In our last tutorial, we saw how to use the HTML5 range attribute to select between a range of numbers using the Slider Bar element. We also saw how we can manipulate other elements based on the value of our slider by making the numeric value appear inside of a <div> element as HTML.

Today, we’ll expand on what we’ve learned and do something a bit more exciting. We’ll take a standard div element, and place two slider elements within it. One slider will control the border radius of the <div>, the other will the scale the width. We’ll be using JQuery as our JavaScript library of choice.

Step 1: The HTML

The HTML for our page is simple, and contains our div element and the two sliders, each with a unique ID. Here’s what the body of the HTML page looks like:

Step 2: The CSS

There also isn’t much to the CSS in this demonstration. We want to make our “demo” <div> more visible, so we’ve added a border , a background color, and a definition for the height and the width.

Here’s a look at the CSS file:

Step 3: JQuery

Now things get a bit more complex. We need to pass the values of our slider inputs to JavaScript, and allow it to manipulate some of the CSS properties for our “demo” <div>. We’ll be using two of CSS3′s special properties, border-radius and transform:scale.

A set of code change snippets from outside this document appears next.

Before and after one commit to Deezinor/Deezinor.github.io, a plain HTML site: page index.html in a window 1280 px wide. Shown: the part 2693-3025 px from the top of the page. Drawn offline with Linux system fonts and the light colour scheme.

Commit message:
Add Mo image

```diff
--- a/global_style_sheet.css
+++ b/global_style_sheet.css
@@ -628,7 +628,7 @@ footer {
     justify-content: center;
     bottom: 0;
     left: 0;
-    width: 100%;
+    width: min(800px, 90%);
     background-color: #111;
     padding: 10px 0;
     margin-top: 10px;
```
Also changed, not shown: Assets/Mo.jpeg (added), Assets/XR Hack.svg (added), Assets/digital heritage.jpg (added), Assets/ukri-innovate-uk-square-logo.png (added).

We’ll need to create 2 JQuery methods to grab the values from the slider, and immediately pass them to the appropriate CSS properties of our <div>. Let’s take a look at how this is done:

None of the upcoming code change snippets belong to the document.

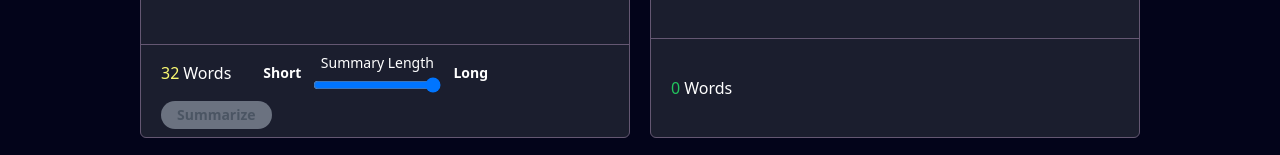
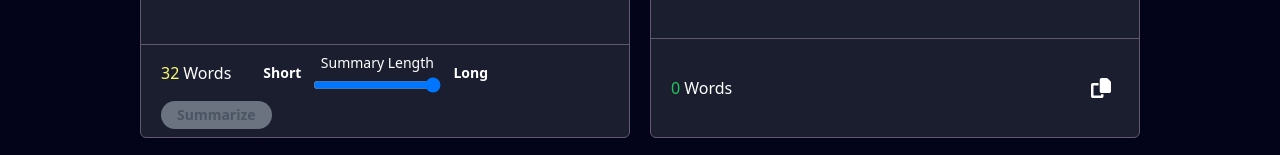
Before and after one commit to GabrielCarames/grammar-gate, a Next.js app: page /text-summarizer in a window 1280 px wide. Shown: the part 669-824 px from the top of the page. Built offline with nearby package versions, Linux system fonts and the light colour scheme; no server answers.

Commit message:
feat(SummarizedText): add copy to clipboard button

```diff
--- a/src/components/SummarizedText.tsx
+++ b/src/components/SummarizedText.tsx
@@ -1,6 +1,9 @@
 import TextareaSpan from "./TextareaSpan"
 import { useSummaryContext } from "@/contexts/SummaryContext"
 import useAxios from "@/hooks/useAxios"
+import { DocumentDuplicateIcon } from "@heroicons/react/24/solid"
+import Image from "next/image"
+import copyIcon from "../../public/copy-icon.svg"
 
 const SummarizedText = ({ children }: { children: React.ReactNode }) => {
   return (
@@ -41,9 +44,10 @@ SummarizedText.SummarizedTextContent = function SummarizedTextContent() {
 
 SummarizedText.SummarizedTextFooter = function SummarizedTextFooter() {
   const { summary } = useSummaryContext()
-
+  console.log(summary)
   return (
     <footer className="h-full flex items-center py-2 px-5 border-t-[.5px] border-gray-2">
+      <div className="w-full flex justify-between">
         <div className="border-[.5px] border-gray-2 sm:border-none sm:p-0 p-1 px-1 rounded-md flex items-center">
           <TextareaSpan
             text="Words"
@@ -51,6 +55,15 @@ SummarizedText.SummarizedTextFooter = function SummarizedTextFooter() {
             className="!text-green-500 text-center"
           />
         </div>
+        <div className="flex gap-5">
+          <button
+            className="rounded-full p-2 hover:bg-pink-1 duration-150"
+            onClick={() => navigator.clipboard.writeText(summary)}
+          >
+            <Image src={copyIcon} alt="Copy summary icon" className="w-5 h-5" />
+          </button>
+        </div>
+      </div>
     </footer>
   )
 }
```
Also changed, not shown: public/copy-icon.svg (added). Lines whose indentation alone changed are shown as unchanged.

We declare 3 variables to represent the 3 objects on our page. Next, we establish the functionality for our sliders. JQuery comes with a built-in change function. What this says is, in effect “Hey, JQuery, whenever a change is made to this element, do something!”

The “something” that the function actually does is what we write inside of the brackets. In our case, we’ve said that whenever our cornerSlider changes, take that value and pass it to the border-radius CSS declaration of the demo <div>. The reason you see 3 CSS declarations is because I’ve included the border-radius declaration for all of the major browsers. The scaleSlider.change( ) function is very similar, however, this function is only changing the width of our demo <div> in the CSS.

We now have our sliders wired up to manipulate the CSS properties of our <div>, and if you open the page up into your browser (assuming that you’ve linked the CSS and JQuery files to the page), you can move the sliders and see the <div> shape react to the values.

A Few Last Words

Sliders are very common user interface elements, and with the help of JavaScript, can be used variety of different purposes. The important thing to remember is that the value of the slider is just a number – and anything that takes a numeric value can be manipulated by them. Some common uses of the slider would be to allow a user to select a specific number of rooms in a hotel, or even something totally out of left field like the amount of pepperonis they’d like on their pizza. Either way, the Slider Bar element is certainly one that you’ll want to get familiar with, and will definitely add a new level of functionality to your website or application.

Download Source Files